─── Material for this exercise ───

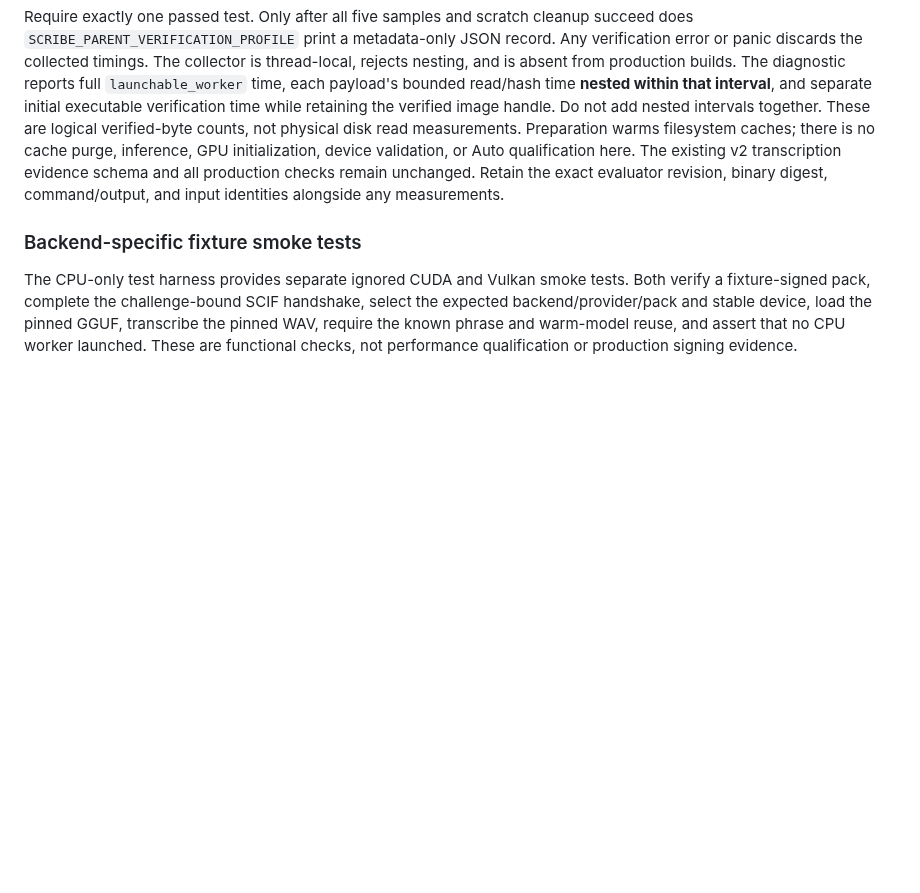
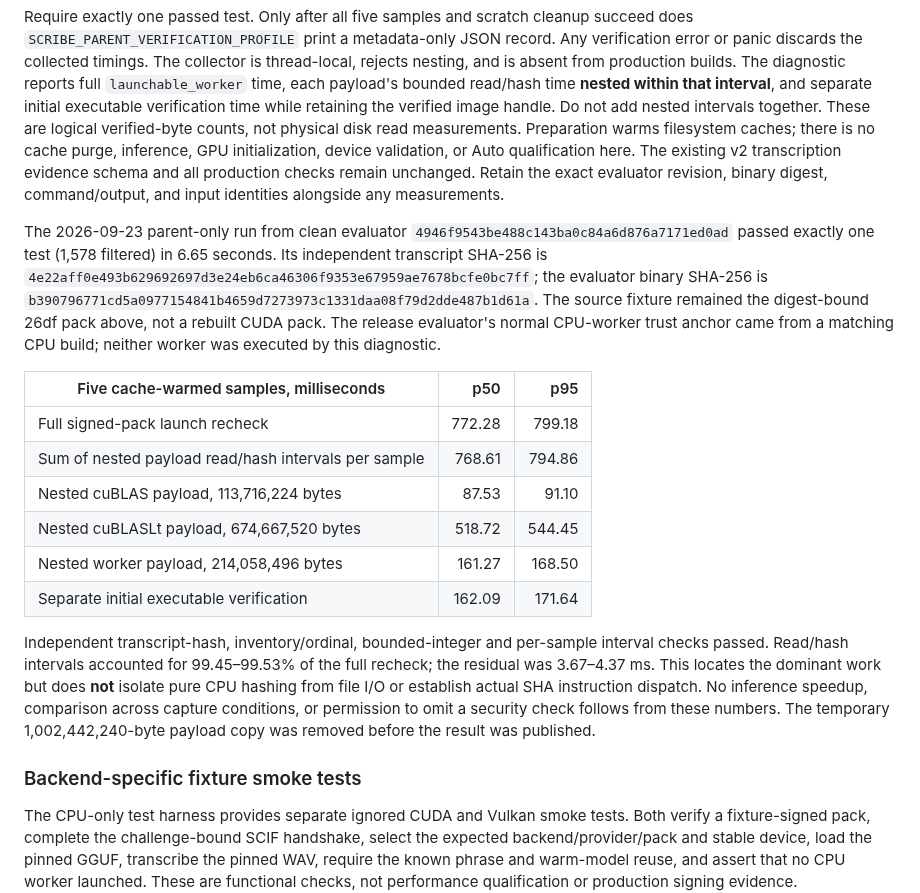
Before and after one commit to tyhuang9/scribe, a Markdown page: docs/GPU_WORKER_PACKS.md, the part around the change. Drawn GitHub-style; blank space fills up the shorter version.

Commit message:
Record retained CUDA pack verification measurements

```diff
--- a/docs/GPU_WORKER_PACKS.md
+++ b/docs/GPU_WORKER_PACKS.md
@@ -762,6 +762,33 @@ The existing v2 transcription evidence schema and all production checks remain
 unchanged. Retain the exact evaluator revision, binary digest, command/output,
 and input identities alongside any measurements.
 
+The 2026-09-23 parent-only run from clean evaluator
+`4946f9543be488c143ba0c84a6d876a7171ed0ad` passed exactly one test (1,578
+filtered) in 6.65 seconds. Its independent transcript SHA-256 is
+`4e22aff0e493b629692697d3e24eb6ca46306f9353e67959ae7678bcfe0bc7ff`;
+the evaluator binary SHA-256 is
+`b390796771cd5a0977154841b4659d7273973c1331daa08f79d2dde487b1d61a`.
+The source fixture remained the digest-bound 26df pack above, not a rebuilt
+CUDA pack. The release evaluator's normal CPU-worker trust anchor came from a
+matching CPU build; neither worker was executed by this diagnostic.
+
+| Five cache-warmed samples, milliseconds | p50 | p95 |
+| --- | ---: | ---: |
+| Full signed-pack launch recheck | 772.28 | 799.18 |
+| Sum of nested payload read/hash intervals per sample | 768.61 | 794.86 |
+| Nested cuBLAS payload, 113,716,224 bytes | 87.53 | 91.10 |
+| Nested cuBLASLt payload, 674,667,520 bytes | 518.72 | 544.45 |
+| Nested worker payload, 214,058,496 bytes | 161.27 | 168.50 |
+| Separate initial executable verification | 162.09 | 171.64 |
+
+Independent transcript-hash, inventory/ordinal, bounded-integer and per-sample
+interval checks passed. Read/hash intervals accounted for 99.45–99.53% of the
+full recheck; the residual was 3.67–4.37 ms. This locates the dominant work but
+does **not** isolate pure CPU hashing from file I/O or establish actual SHA
+instruction dispatch. No inference speedup, comparison across capture conditions,
+or permission to omit a security check follows from these numbers. The temporary
+1,002,442,240-byte payload copy was removed before the result was published.
+
 ### Backend-specific fixture smoke tests
 
 The CPU-only test harness provides separate ignored CUDA and Vulkan smoke tests.
```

───

Task description: Every line that contains the string "intervals" should be returned from the data.

Response box:
+| Sum of nested payload read/hash intervals per sample | 768.61 | 794.86 |
+interval checks passed. Read/hash intervals accounted for 99.45–99.53% of the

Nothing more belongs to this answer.